On the auspicious Kartika Purnima (full moon day) people of Odisha celebrate 'Bali Jatra' (A voyage to Bali). As the name suggests, this ceremony has an age-old connection with Bali, Indonesia!
On this day both men and women congregate near the Mahanadi river, one of the major rivers of East Central India to offer prayers for the safety of the sailors who started a voyage on this day. Though there aren't any sailors, people make small boats out of paper, banana stems and cork and place diyas (small lamps) on them and float them in the river.
This age-old tradition has an interesting connection with Bali as mentioned earlier, but a lot of people won't be knowing how the festival is linked to Indonesia.
By the end of the second century BC, a lot of Indian sailors, who were aware of the monsoon winds and ocean currents started taking the southern route through the Indian Ocean to reach Indonesia. This voyage started from the brackish water lagoon Chilika Lake in Kalinga (present day Odisha). This voyage was done to obtain spices, pearls, gems, silk, camphor, beeswax and sandalwood from Bali for trading. It took months to complete this trip.
As the sailors started their journey on the auspicious Kartik Purnima day, it was a tradition that women gathered near the river banks to offer prayers for the safe journey of their husbands and other family members.
There is a mention of this tradition in the book, "The Ocean of churn", written by Sanjeev Sanyal. “By the end of the second century BC, Indian mariners appear to have learned enough about the monsoon winds and ocean currents to attempt a more southern route across the Indian Ocean to the islands of Indonesia. Odisha’s Lake Chilika was an important starting point for this voyage,” his narration says.
The trade relations between the Kalinga (now Odisha) and Indonesia were so strong that it is believed that two islands of Indonesia, Java and Bali, got their names from Odia kings!

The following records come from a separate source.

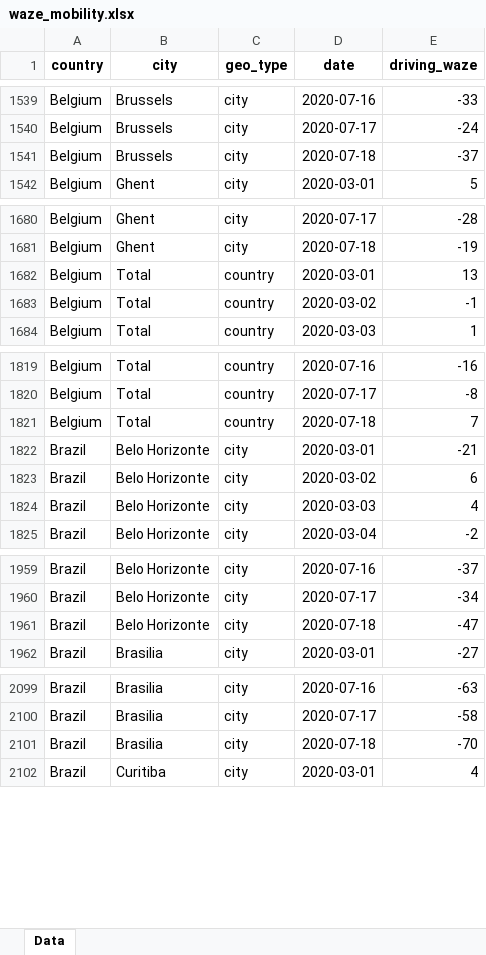
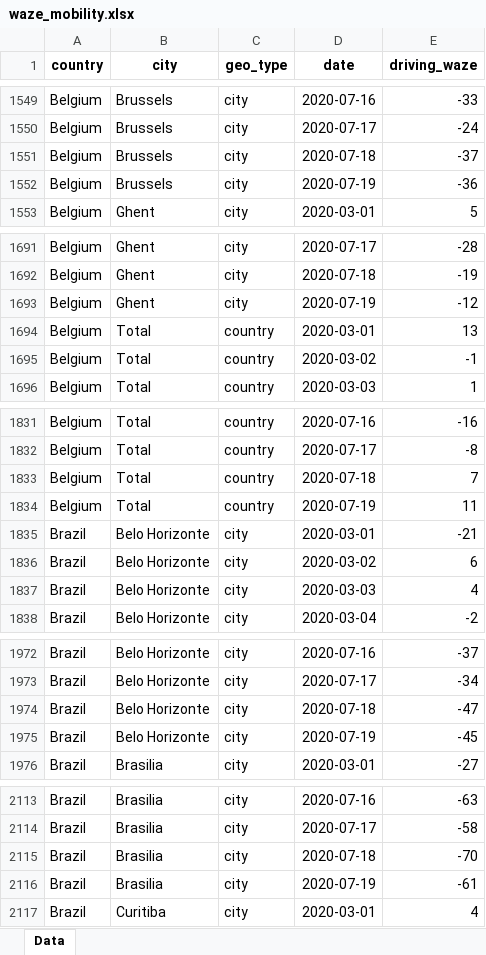
Before and after one commit to ActiveConclusion/COVID19_mobility, an Excel workbook: waze_reports/waze_mobility.xlsx, sheet Data, drawn as a sheet; only a part is shown, gaps mark what is left out; values as stored, in another font and other column widths than the file's, no borders; the diff covers the shown part only; the diff names each change by its address in the sheet, - before the commit and + after, or states it on an @@ line.

```diff
--- a/waze_reports/waze_mobility.xlsx (sheet Data)
+++ b/waze_reports/waze_mobility.xlsx (sheet Data)
+row 1552: Belgium | Brussels | city | 2020-07-19 | -36
+row 1693: Belgium | Ghent | city | 2020-07-19 | -12
+row 1834: Belgium | Total | country | 2020-07-19 | 11
+row 1975: Brazil | Belo Horizonte | city | 2020-07-19 | -45
+row 2116: Brazil | Brasilia | city | 2020-07-19 | -61
```
Also changed, not shown: 179 added rows elsewhere in this sheet, 3 other files.
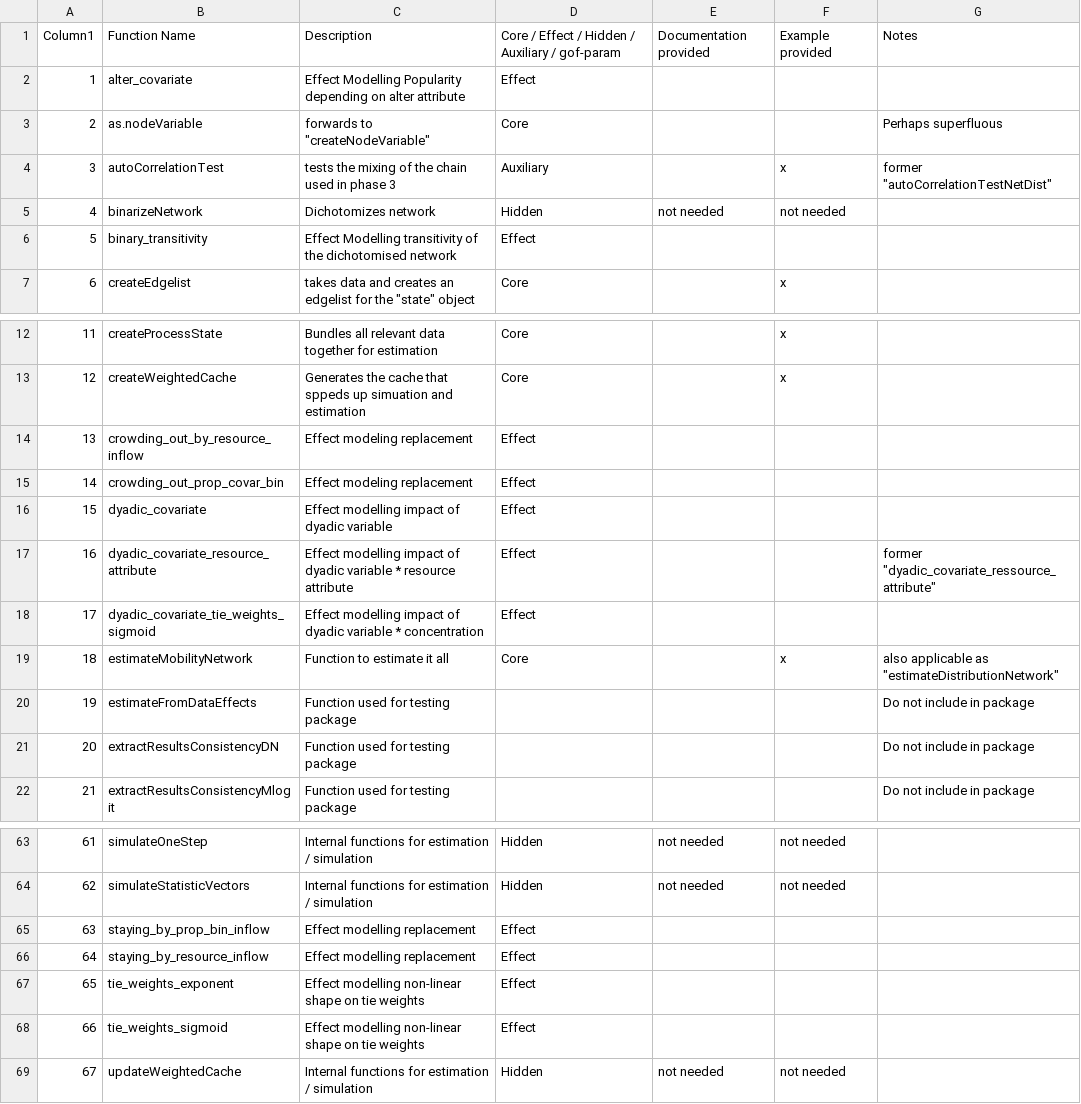
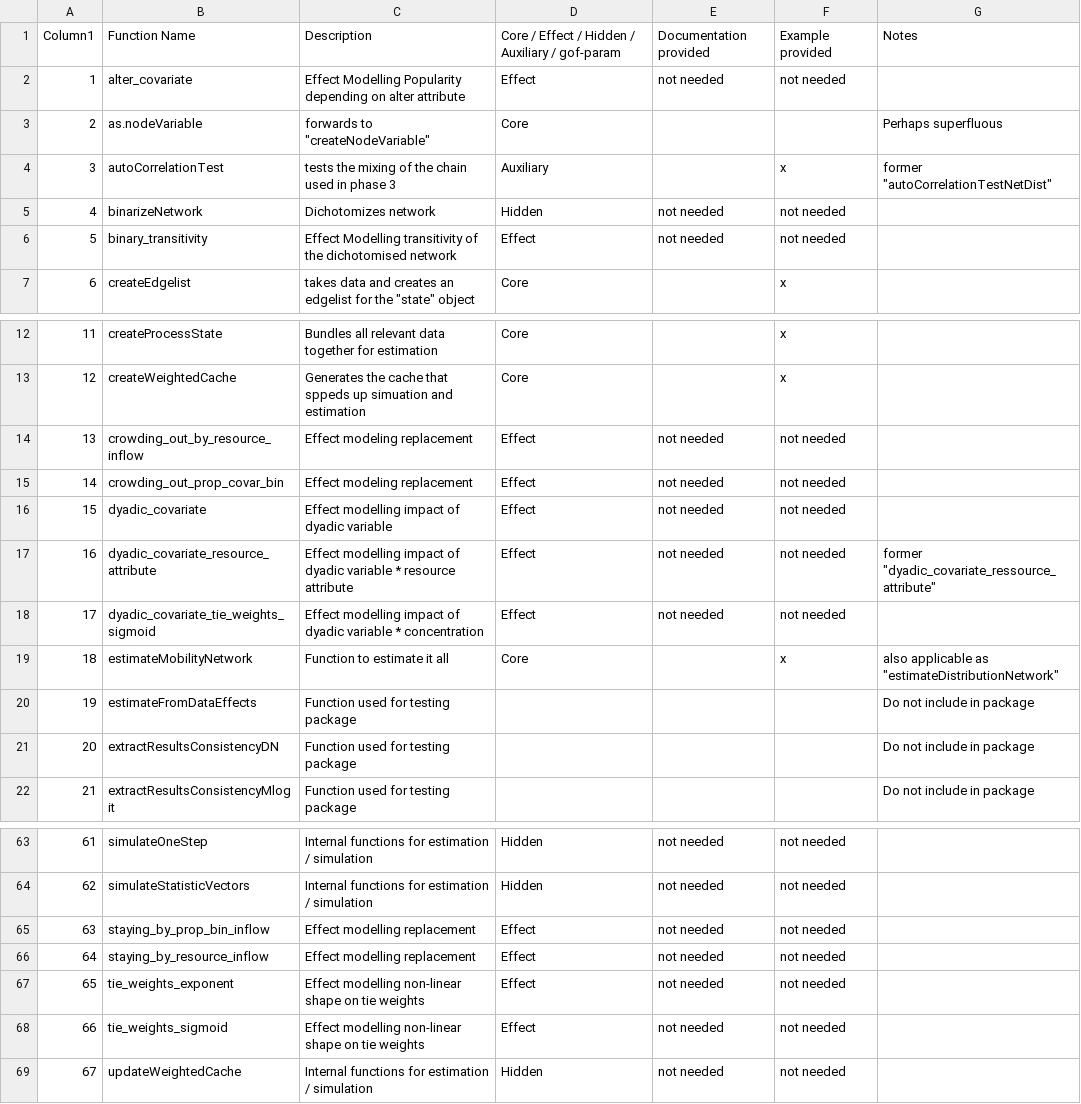
Before and after one commit to stocnet/MoNAn, a CSV file: functionNames.csv, drawn as a sheet; only a part is shown, gaps mark what is left out; the diff covers the shown part only.

```diff
--- a/functionNames.csv
+++ b/functionNames.csv
@@ -1,3 +1,3 @@
 Column1,Function Name,Description,Core / Effect / Hidden / Auxiliary / gof-param,Documentation provided,Example provided,Notes
-1,alter_covariate,Effect Modelling Popularity depending on alter attribute,Effect,,,
+1,alter_covariate,Effect Modelling Popularity depending on alter attribute,Effect,not needed,not needed,
 2,as.nodeVariable,"forwards to ""createNodeVariable""",Core,,,Perhaps superfluous
@@ -5,3 +5,3 @@ Column1,Function Name,Description,Core / Effect / Hidden / Auxiliary / gof-param
 4,binarizeNetwork,Dichotomizes network,Hidden,not needed,not needed,
-5,binary_transitivity,Effect Modelling transitivity of the dichotomised network,Effect,,,
+5,binary_transitivity,Effect Modelling transitivity of the dichotomised network,Effect,not needed,not needed,
 6,createEdgelist,"takes data and creates an edgelist for the ""state"" object",Core,,x,
@@ -13,7 +13,7 @@ Column1,Function Name,Description,Core / Effect / Hidden / Auxiliary / gof-param
 12,createWeightedCache,Generates the cache that sppeds up simuation and estimation,Core,,x,
-13,crowding_out_by_resource_inflow,Effect modeling replacement,Effect,,,
-14,crowding_out_prop_covar_bin,Effect modeling replacement,Effect,,,
-15,dyadic_covariate,Effect modelling impact of dyadic variable,Effect,,,
-16,dyadic_covariate_resource_attribute,Effect modelling impact of dyadic variable * resource attribute,Effect,,,"former ""dyadic_covariate_ressource_attribute"""
-17,dyadic_covariate_tie_weights_sigmoid,Effect modelling impact of dyadic variable * concentration,Effect,,,
+13,crowding_out_by_resource_inflow,Effect modeling replacement,Effect,not needed,not needed,
+14,crowding_out_prop_covar_bin,Effect modeling replacement,Effect,not needed,not needed,
+15,dyadic_covariate,Effect modelling impact of dyadic variable,Effect,not needed,not needed,
+16,dyadic_covariate_resource_attribute,Effect modelling impact of dyadic variable * resource attribute,Effect,not needed,not needed,"former ""dyadic_covariate_ressource_attribute"""
+17,dyadic_covariate_tie_weights_sigmoid,Effect modelling impact of dyadic variable * concentration,Effect,not needed,not needed,
 18,estimateMobilityNetwork,Function to estimate it all,Core,,x,"also applicable as ""estimateDistributionNetwork"""
@@ -64,6 +64,6 @@ Column1,Function Name,Description,Core / Effect / Hidden / Auxiliary / gof-param
 62,simulateStatisticVectors,Internal functions for estimation / simulation,Hidden,not needed,not needed,
-63,staying_by_prop_bin_inflow,Effect modelling replacement,Effect,,,
-64,staying_by_resource_inflow,Effect modelling replacement,Effect,,,
-65,tie_weights_exponent,Effect modelling non-linear shape on tie weights,Effect,,,
-66,tie_weights_sigmoid,Effect modelling non-linear shape on tie weights,Effect,,,
+63,staying_by_prop_bin_inflow,Effect modelling replacement,Effect,not needed,not needed,
+64,staying_by_resource_inflow,Effect modelling replacement,Effect,not needed,not needed,
+65,tie_weights_exponent,Effect modelling non-linear shape on tie weights,Effect,not needed,not needed,
+66,tie_weights_sigmoid,Effect modelling non-linear shape on tie weights,Effect,not needed,not needed,
 67,updateWeightedCache,Internal functions for estimation / simulation,Hidden,not needed,not needed,
```
Also changed, not shown: 38 edited cells elsewhere in this file.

As the port city of Bali was an important trading point for Odisha this festival is known as Bali yatra (or Bali Jatra), which means, 'a voyage to Bali'. Till today, even though the sailing days are over, the voyage is being celebrated with grandeur in the form of a festival with cultural events on the banks of the river Mahanadi to commemorate yesteryear’s prayerful farewell for the sailors from the land.